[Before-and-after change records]

════

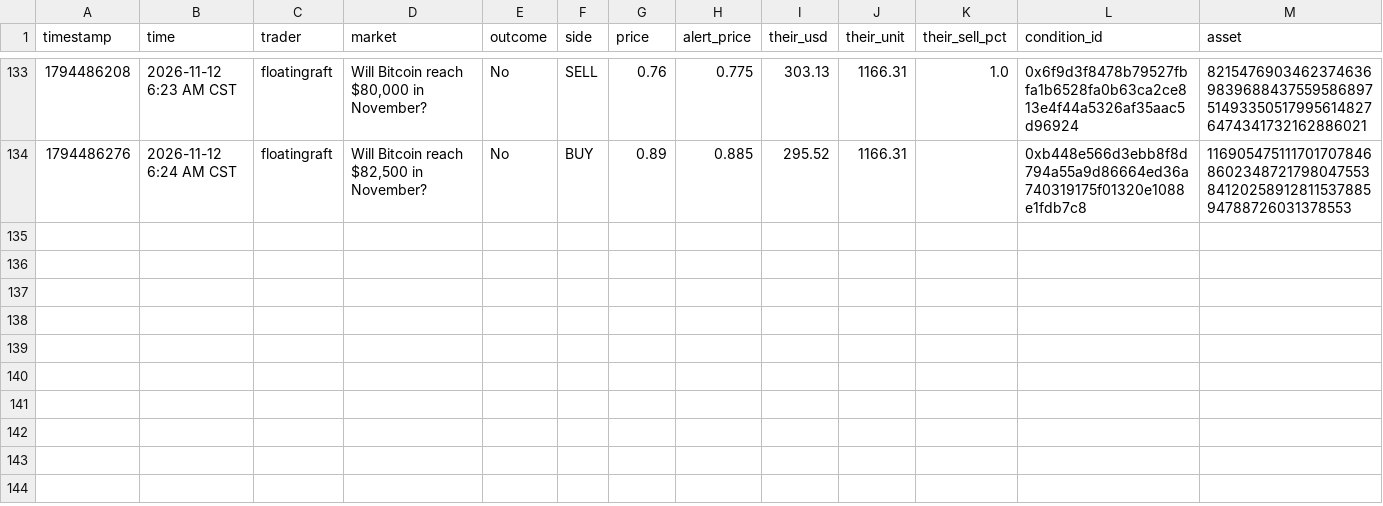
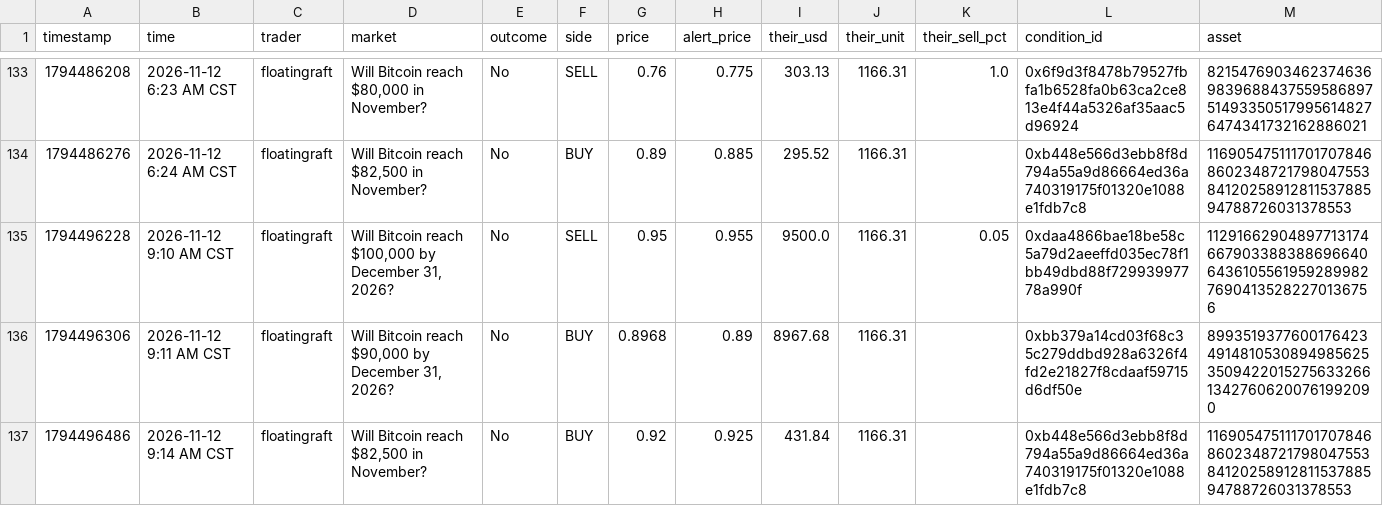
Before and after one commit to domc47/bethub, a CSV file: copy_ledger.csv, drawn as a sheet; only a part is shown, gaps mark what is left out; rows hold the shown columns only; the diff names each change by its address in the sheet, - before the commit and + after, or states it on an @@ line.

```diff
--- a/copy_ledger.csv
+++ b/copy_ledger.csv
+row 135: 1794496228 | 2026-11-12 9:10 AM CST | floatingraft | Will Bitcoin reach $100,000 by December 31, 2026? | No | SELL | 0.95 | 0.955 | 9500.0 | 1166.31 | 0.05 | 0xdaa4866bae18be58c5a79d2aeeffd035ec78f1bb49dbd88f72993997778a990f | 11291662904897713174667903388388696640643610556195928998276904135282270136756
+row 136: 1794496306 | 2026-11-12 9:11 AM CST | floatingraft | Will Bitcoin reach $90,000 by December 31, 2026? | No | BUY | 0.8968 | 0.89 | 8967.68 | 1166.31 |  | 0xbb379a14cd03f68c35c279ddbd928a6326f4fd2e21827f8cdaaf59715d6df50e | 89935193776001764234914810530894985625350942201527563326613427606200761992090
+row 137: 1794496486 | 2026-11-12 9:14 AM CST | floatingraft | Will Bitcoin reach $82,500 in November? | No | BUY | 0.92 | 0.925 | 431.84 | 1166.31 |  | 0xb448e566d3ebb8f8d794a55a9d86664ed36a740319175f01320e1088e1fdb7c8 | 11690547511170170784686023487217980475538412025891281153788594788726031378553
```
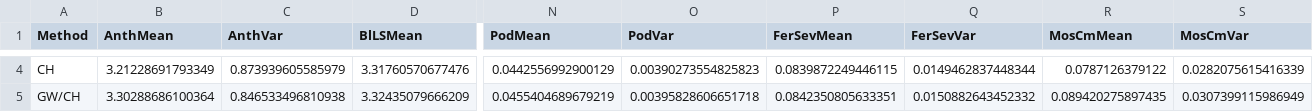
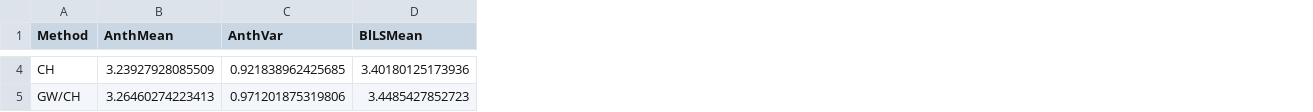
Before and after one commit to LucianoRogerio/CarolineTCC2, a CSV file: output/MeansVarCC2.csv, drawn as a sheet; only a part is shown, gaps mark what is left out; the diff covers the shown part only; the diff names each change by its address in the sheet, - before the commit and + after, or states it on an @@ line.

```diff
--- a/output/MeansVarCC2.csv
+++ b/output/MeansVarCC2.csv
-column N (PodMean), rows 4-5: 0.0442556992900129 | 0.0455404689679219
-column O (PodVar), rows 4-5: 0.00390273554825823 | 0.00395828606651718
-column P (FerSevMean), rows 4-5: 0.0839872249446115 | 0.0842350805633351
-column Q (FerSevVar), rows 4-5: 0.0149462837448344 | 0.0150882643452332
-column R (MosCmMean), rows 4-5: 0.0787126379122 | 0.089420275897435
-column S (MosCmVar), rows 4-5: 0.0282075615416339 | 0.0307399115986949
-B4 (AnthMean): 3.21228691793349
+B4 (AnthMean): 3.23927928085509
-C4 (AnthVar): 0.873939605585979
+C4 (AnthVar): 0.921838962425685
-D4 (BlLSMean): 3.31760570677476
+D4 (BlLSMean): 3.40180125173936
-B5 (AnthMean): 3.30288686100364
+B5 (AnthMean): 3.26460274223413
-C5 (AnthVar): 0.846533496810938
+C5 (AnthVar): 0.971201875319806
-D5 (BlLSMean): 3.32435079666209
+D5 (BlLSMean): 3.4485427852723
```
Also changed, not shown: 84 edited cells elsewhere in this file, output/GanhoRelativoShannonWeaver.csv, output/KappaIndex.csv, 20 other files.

════

Each line of the records with the word "AnthVar" in it is to be copied.

__REPLY TO THE EXERCISE__
-C4 (AnthVar): 0.873939605585979
+C4 (AnthVar): 0.921838962425685
-C5 (AnthVar): 0.846533496810938
+C5 (AnthVar): 0.971201875319806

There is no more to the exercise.